How to teach your children good financial management skills

Written by Frank Wampamba, Financial Adviser

With almost three-quarters of Britons struggling with basic financial literacy, we often come across clients who don’t know much about managing their money.

While a financial adviser can help you overcome difficulties, everyone would benefit from some good financial education, starting from a young age.

By teaching your children the basics about money, you’ll put them in a great position once they start earning and developing financial commitments.

There’s certainly no ‘set age’ to start talking to your children about money, as every child is different in terms of development and maturity. However, as finance professionals, we’d recommend the earlier the better!

Schools don’t teach your children the value of money

Unfortunately, we tend to find that schools do not cover much at all when it comes to managing finances. Most institutions don’t teach important topics such as bank accounts, taxes, bills and mortgages, and if they do, it tends to be in very little detail. This often leads to many teenagers not actually knowing how their parents manage and maintain their family home, and the associated costs of becoming a financially independent adult.

By talking openly about money with your children from a young age, they will learn to be more responsible – learning to plan how to use it, and why it is so important to know its value. It’s also vital for them to understand how it can be difficult to obtain money, and therefore to spend it wisely, using it on things that are important – the ‘needs’ first, rather than the ‘wants’.

It doesn’t have to be complicated

A great way to teach your children more about money is to use life events such as their birthday or Christmas time – as many children don’t know what it actually involves and the sacrifices made for them to receive their presents.

If your child receives a monetary gift for their birthday, why not encourage them to set up a junior bank account to deposit their money into and save up? This then provides a great opportunity to simply explain what banks are and how they work, whilst making it an exciting experience. By turning it into a fun trip out to set up an account, your child is more likely to be engaged and learn.

There are many choices when it comes to junior savings accounts, which all allow you to have different levels of control over your child’s spending – allowing you to relax or take control, as needed. Our list below includes some great articles, reviewing the top junior bank accounts currently on the market.

Not sure where to start? Here are some ideas

It can be difficult to know how to begin when it comes to learning about money, as there are a lot of different aspects to becoming a financially responsible individual. We’d recommend starting as simple as you can, and then as your child gets older and more mature, you can chat about more complex topics.

Here’s a list of ideas to help you:

Where money comes from, and how it is earned

The importance of saving money and earning interest

Using pocket money as a way to teach saving

Allow your children to ‘earn’ – give them chores with monetary rewards

Allow them to make decisions about spending their money, and learn from them (maybe those expensive trainers weren’t worth it after all…)
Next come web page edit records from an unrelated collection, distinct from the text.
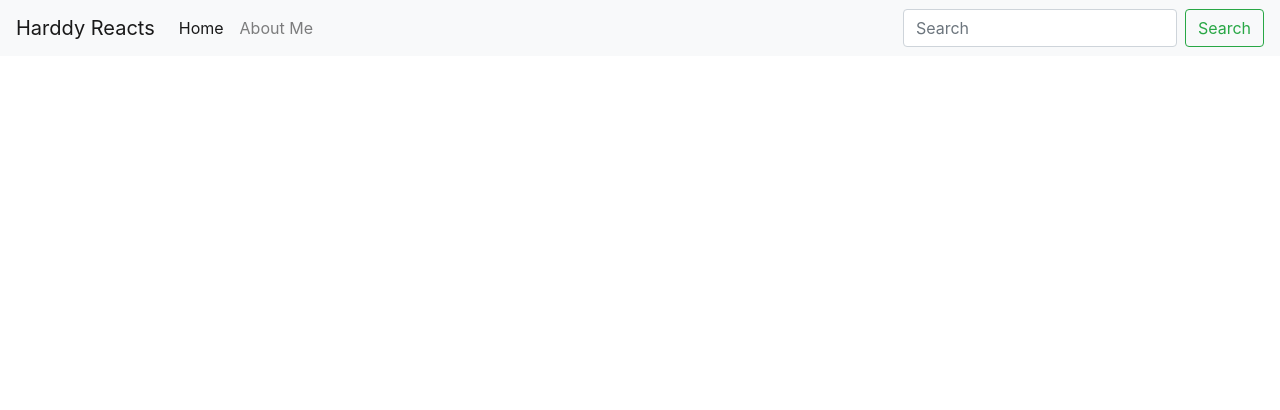
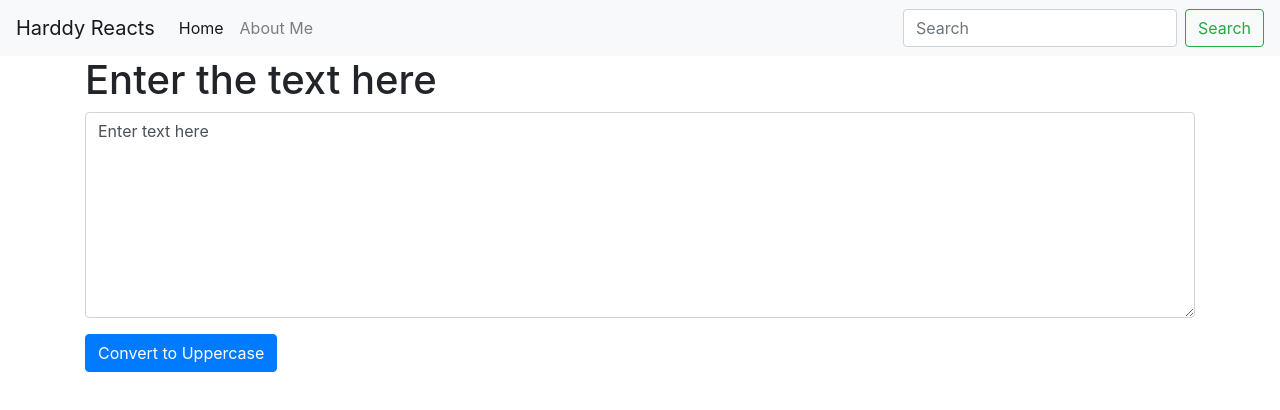
Before and after one commit to HarddyBoy/React-Study, a React (Create React App) app: page / in a window 1280 px wide. Shown: the top 410 px of the page. Built offline with nearby package versions, Linux system fonts and the light colour scheme.

Commit message:
updated new src

```diff
--- a/src/App.js
+++ b/src/App.js
@@ -1,10 +1,14 @@
 import './App.css';
 import Navbar from './components/Navbar';
+import TextForm from './components/TextForm';
 
 function App() {
   return (
     <>
       <Navbar title="Harddy Reacts" aboutText="About Me"/>
+      <div className="container">
+      <TextForm  heading="Enter the text here" />
+      </div>
     </>
   );
 }
--- /dev/null
+++ b/src/components/TextForm.js
@@ -0,0 +1,27 @@
+import React, {useState} from 'react'
+
+
+export default function TextForm(props) {
+    const handleUpClick = ()=>{
+        console.log("clicked");
+        let upText = Text.toUpperCase();
+        setText(upText);
+    }
+    const handleOnChange = (event)=>{
+        console.log("changed");
+        setText(event.target.value);
+    }
+    const[Text, setText] = useState('Enter text here');
+
+  return (
+    <>
+    <div>
+        <h1>{props.heading}</h1>
+        <div className="form-group">
+            <textarea className="form-control" value={Text} onChange={handleOnChange} id="myBox" rows="8"></textarea>
+        </div>
+        <button className="btn btn-primary" onClick={handleUpClick}>Convert to Uppercase</button>
+    </div>
+    </>
+  )
+}
```
Also changed, not shown: src/components/Navbar.js (line endings or trailing spaces).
Write a list of costs and ask them to categorise into ‘needs’ and ‘wants’

Using electronic money, by setting up a monitored bank account

Teaching them about debt and credit cards

Do budgeting exercises. For example, go to the supermarket and give them a budget to spend on dinner!

Explain more about how to buy a house, and how a mortgage works

What tax is, and why we have to pay it

Encourage part-time jobs when they reach the required age

Use the 50/30/20 rule for money – 50% to be spent on needs, 30% on wants and 20% to be saved

Online resources are a great tool to help

Here are some great online resources that can help you and your child to learn:

12 way to teach your children about money, Barclays

Teaching kids about money, The Times

Best junior stocks & shares ISAs, The Times

Top children’s savings accounts, Money Saving Expert

Best children’s bank accounts 2023, Which?

Online resources are fantastic, and a great place to start – however, we’d also recommend getting in touch with our knowledgeable team of advisers for some additional, more personalised advice.

Contact us today to find out more about how we can help you and your family.